Work item –
Copy the records below exactly, omitting any pictures they contain.

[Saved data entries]
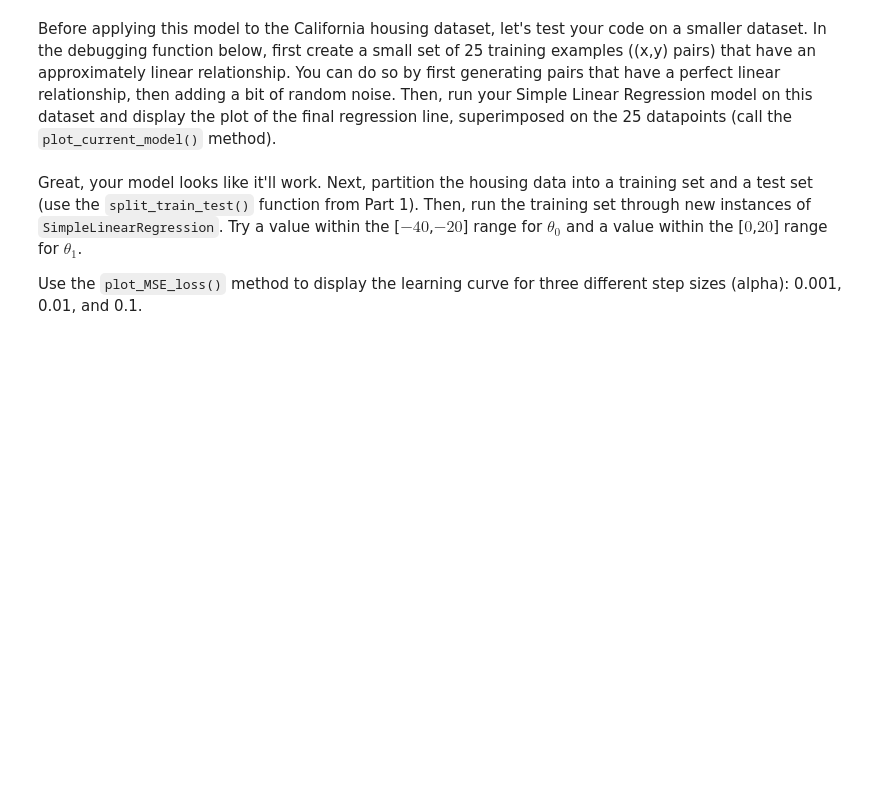
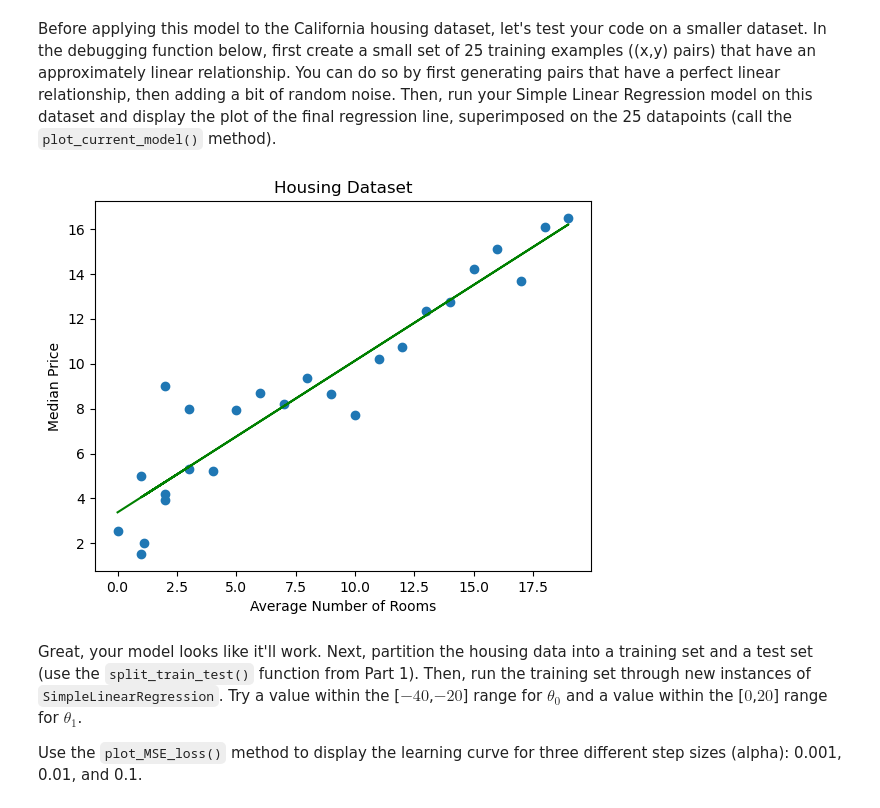
Before and after one commit to JayLi1209/cs4262-5262-2024S, a Jupyter notebook: Assignment1/Assignment1-Regression_2024S.ipynb, the cells around one changed output. Cells and saved outputs as stored; diff of their text form; code cells hidden in the pictures; blank space fills up the shorter version.

```diff
--- a/Assignment1/Assignment1-Regression_2024S.ipynb
+++ b/Assignment1/Assignment1-Regression_2024S.ipynb
@@ -156,15 +199,34 @@ class SimpleLinearRegressionModel():
         plt.show()
 # %% [markdown]
 Before applying this model to the California housing dataset, let's test your code on a smaller dataset. In the debugging function below, first create a small set of 25 training examples ((x,y) pairs) that have an approximately linear relationship. You can do so by first generating pairs that have a perfect linear relationship, then adding a bit of random noise. Then, run your Simple Linear Regression model on this dataset and display the plot of the final regression line, superimposed on the 25 datapoints (call the `plot_current_model()` method).
-# %%
-'''
-Function for debugging the simple linear regression model.
-'''
-#TODO
-def debug_SLR_model():
-    return
-
-debug_SLR_model()
+# %%
+'''
+Function for debugging the simple linear regression model.
+'''
+#TODO
+
+
+def emit_y(x):
+    return 0.7 * x + 3
+
+def debug_SLR_model():
+    # Linear relationship with a bit of noise
+    x = np.array([i for i in range(20)] + [1, 2, 1.1, 3, 2])
+    y = np.array([emit_y(xi) + np.random.normal(scale=1) for xi in x[:-5]] + [5, 9, 2, 8, 4.2])
+
+    # Initialize the model
+    theta = np.array([1, 0.5])
+    model = SimpleLinearRegressionModel(x, y, theta, 0.01)
+
+    # Run gradient descent to train the model
+    model.run_gradient_descent()
+
+    # Plot the current model
+    model.plot_current_model()
+
+debug_SLR_model()
+# %% [output]
+[figure, added]
 # %% [markdown]
 Great, your model looks like it'll work. Next, partition the housing data into a training set and a test set (use the `split_train_test()` function from Part 1). Then, run the training set through new instances of `SimpleLinearRegression`. Try a value within the [$-40$,$-20$] range for $\theta_0$ and a value within the [$0$,$20$] range for $\theta_1$.
 
```
Also changed, not shown: parts of 43 cells of this notebook.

Task output –
Before and after one commit to JayLi1209/cs4262-5262-2024S, a Jupyter notebook: Assignment1/Assignment1-Regression_2024S.ipynb, the cells around one changed output. Cells and saved outputs as stored; diff of their text form; code cells hidden in the pictures; blank space fills up the shorter version.

```diff
--- a/Assignment1/Assignment1-Regression_2024S.ipynb
+++ b/Assignment1/Assignment1-Regression_2024S.ipynb
@@ -156,15 +199,34 @@ class SimpleLinearRegressionModel():
         plt.show()
 # %% [markdown]
 Before applying this model to the California housing dataset, let's test your code on a smaller dataset. In the debugging function below, first create a small set of 25 training examples ((x,y) pairs) that have an approximately linear relationship. You can do so by first generating pairs that have a perfect linear relationship, then adding a bit of random noise. Then, run your Simple Linear Regression model on this dataset and display the plot of the final regression line, superimposed on the 25 datapoints (call the `plot_current_model()` method).
-# %%
-'''
-Function for debugging the simple linear regression model.
-'''
-#TODO
-def debug_SLR_model():
-    return
-
-debug_SLR_model()
+# %%
+'''
+Function for debugging the simple linear regression model.
+'''
+#TODO
+
+
+def emit_y(x):
+    return 0.7 * x + 3
+
+def debug_SLR_model():
+    # Linear relationship with a bit of noise
+    x = np.array([i for i in range(20)] + [1, 2, 1.1, 3, 2])
+    y = np.array([emit_y(xi) + np.random.normal(scale=1) for xi in x[:-5]] + [5, 9, 2, 8, 4.2])
+
+    # Initialize the model
+    theta = np.array([1, 0.5])
+    model = SimpleLinearRegressionModel(x, y, theta, 0.01)
+
+    # Run gradient descent to train the model
+    model.run_gradient_descent()
+
+    # Plot the current model
+    model.plot_current_model()
+
+debug_SLR_model()
+# %% [output]
+[figure, added]
 # %% [markdown]
 Great, your model looks like it'll work. Next, partition the housing data into a training set and a test set (use the `split_train_test()` function from Part 1). Then, run the training set through new instances of `SimpleLinearRegression`. Try a value within the [$-40$,$-20$] range for $\theta_0$ and a value within the [$0$,$20$] range for $\theta_1$.
 
```
Also changed, not shown: parts of 43 cells of this notebook.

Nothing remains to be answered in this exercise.